I canned it, because it was overdone. It had me sounding like too many other people—the Beatles, Cream, Hendrix—and I don’t want to copy other cats. Everything I did on the first album was like show. I would go down to Nashville, and the tracks would already be made, and all I had to do was put the guitar part on. And they would sit there and say this is what we want you to put on it. Then, after I got through, I called the record company and told them I was dissatisfied. They asked if I thought I could do better, and I said, “Yes.” So I made some dubs and sent them to them, and they said, “Okay, we’ll do it your way.” I want a little jazz, a little country, and a little blues.
Is there any particular musician you’d like to work with?
Yeah. Barney Kessel. He’s great. I’d be ashamed to try to duplicate what he’s doing in front of him, but I’d play my own thing. I’ve got some ideas of my own that would go along with his. I think jazz could be funkier, for one thing. It’s possible to add jazz and rock together, in spite of what some people say. You just have to know how to do it.
Do you have any advice for young guitarists?
If I had it all to do over again, I’d probably learn to read music. And I’d spend more time practicing, and learning harmony and theory. The more you know about it, the better off you are. But also add your own things to it.
It has been said that if a man knows more about the theory of music, he would play different, with less feeling.

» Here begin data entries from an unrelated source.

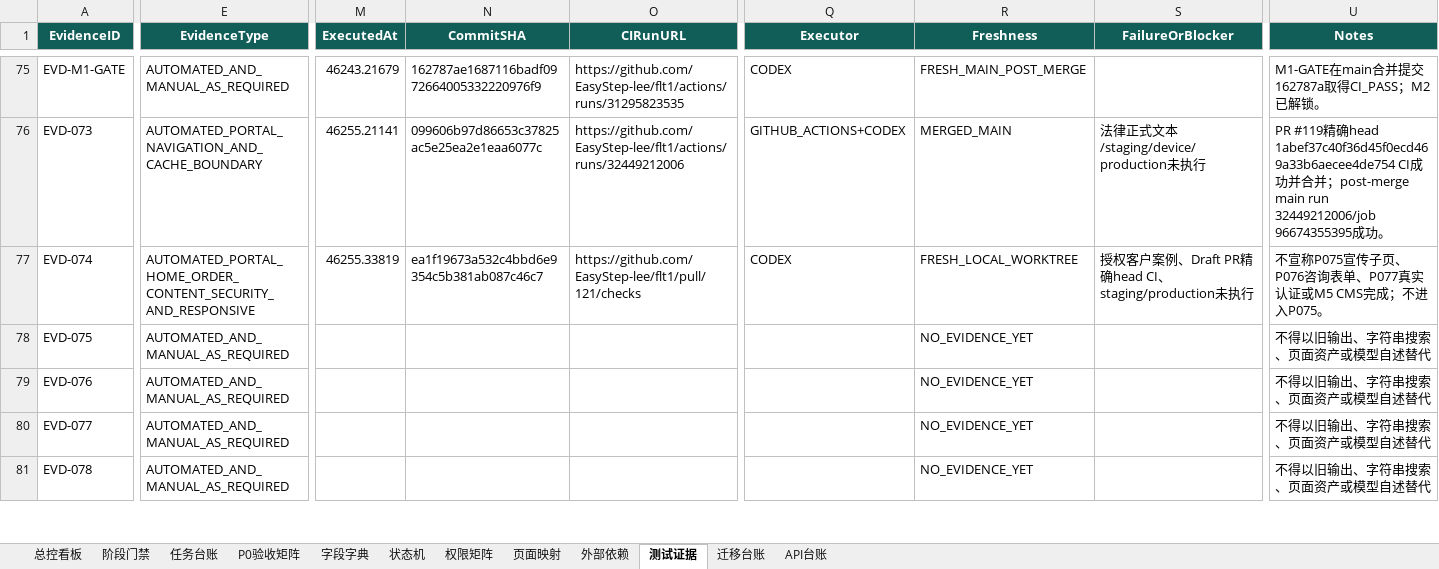
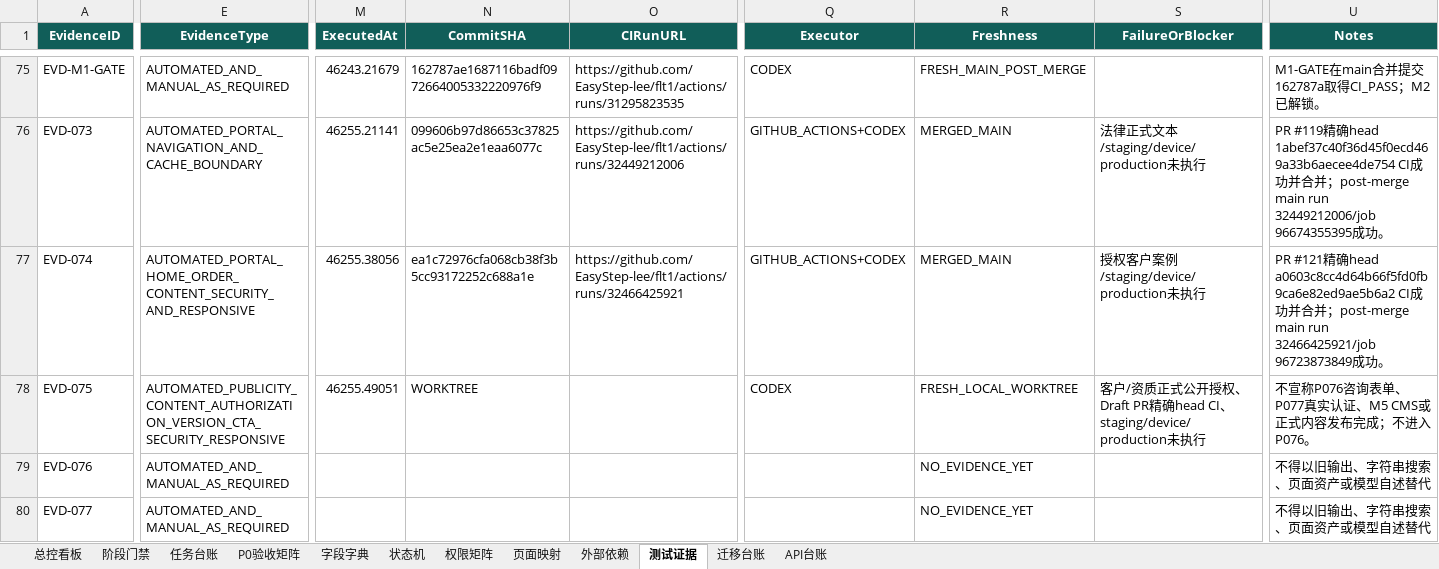
Before and after one commit to EasyStep-lee/flt1, an Excel workbook: 福礼社Codex5.6开发执行包V1.1/17-福礼社Codex5.6执行总控工作簿.xlsx, sheet 测试证据, drawn as a sheet; only a part is shown, gaps mark what is left out; the shorter side is filled out with more unchanged rows; values as stored, in another font and other column widths than the file's, no borders; conditional formats and table styles not drawn; the diff covers the shown part only; the diff names each change by its address in the sheet, - before the commit and + after, or states it on an @@ line.

Commit message:
feat(m3): complete portal publicity pages

```diff
--- a/福礼社Codex5.6开发执行包V1.1/17-福礼社Codex5.6执行总控工作簿.xlsx (sheet 测试证据)
+++ b/福礼社Codex5.6开发执行包V1.1/17-福礼社Codex5.6执行总控工作簿.xlsx (sheet 测试证据)
-M77 (ExecutedAt): 46255.33819
+M77 (ExecutedAt): 46255.38056
-N77 (CommitSHA): ea1f19673a532c4bbd6e9354c5b381ab087c46c7
+N77 (CommitSHA): ea1c72976cfa068cb38f3b5cc93172252c688a1e
-O77 (CIRunURL): https://github.com/EasyStep-lee/flt1/pull/121/checks
+O77 (CIRunURL): https://github.com/EasyStep-lee/flt1/actions/runs/32466425921
-Q77 (Executor): CODEX
+Q77 (Executor): GITHUB_ACTIONS+CODEX
-R77 (Freshness): FRESH_LOCAL_WORKTREE
+R77 (Freshness): MERGED_MAIN
-S77 (FailureOrBlocker): 授权客户案例、Draft PR精确head CI、staging/production未执行
+S77 (FailureOrBlocker): 授权客户案例/staging/device/production未执行
-U77 (Notes): 不宣称P075宣传子页、P076咨询表单、P077真实认证或M5 CMS完成；不进入P075。
+U77 (Notes): PR #121精确head a0603c8cc4d64b66f5fd0fb9ca6e82ed9ae5b6a2 CI成功并合并；post-merge main run 32466425921/job 96723873849成功。
-E78 (EvidenceType): AUTOMATED_AND_MANUAL_AS_REQUIRED
+E78 (EvidenceType): AUTOMATED_PUBLICITY_CONTENT_AUTHORIZATION_VERSION_CTA_SECURITY_RESPONSIVE
-M78 (ExecutedAt): (empty)
+M78 (ExecutedAt): 46255.49051
-N78 (CommitSHA): (empty)
+N78 (CommitSHA): WORKTREE
-Q78 (Executor): (empty)
+Q78 (Executor): CODEX
-R78 (Freshness): NO_EVIDENCE_YET
+R78 (Freshness): FRESH_LOCAL_WORKTREE
-S78 (FailureOrBlocker): (empty)
+S78 (FailureOrBlocker): 客户/资质正式公开授权、Draft PR精确head CI、staging/device/production未执行
-U78 (Notes): 不得以旧输出、字符串搜索、页面资产或模型自述替代
+U78 (Notes): 不宣称P076咨询表单、P077真实认证、M5 CMS或正式内容发布完成；不进入P076。
```
Also changed, not shown: 6 edited cells elsewhere in this sheet, sheet 页面映射, sheet P0验收矩阵, sheet 任务台账, sheet 总控看板, sheet 阶段门禁, 44 other files.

No, that’s not true. The more knowledge you’ve got, the better you can do it. Sure, sometimes, you have to remember how you felt before, but it’s a matter of using what you learn. If you can’t do that, you might as well say you could play better 15 years ago than you can now. See what I mean? That’s learning, too.
Originally appeared in the March 1972 issue of Guitar Player.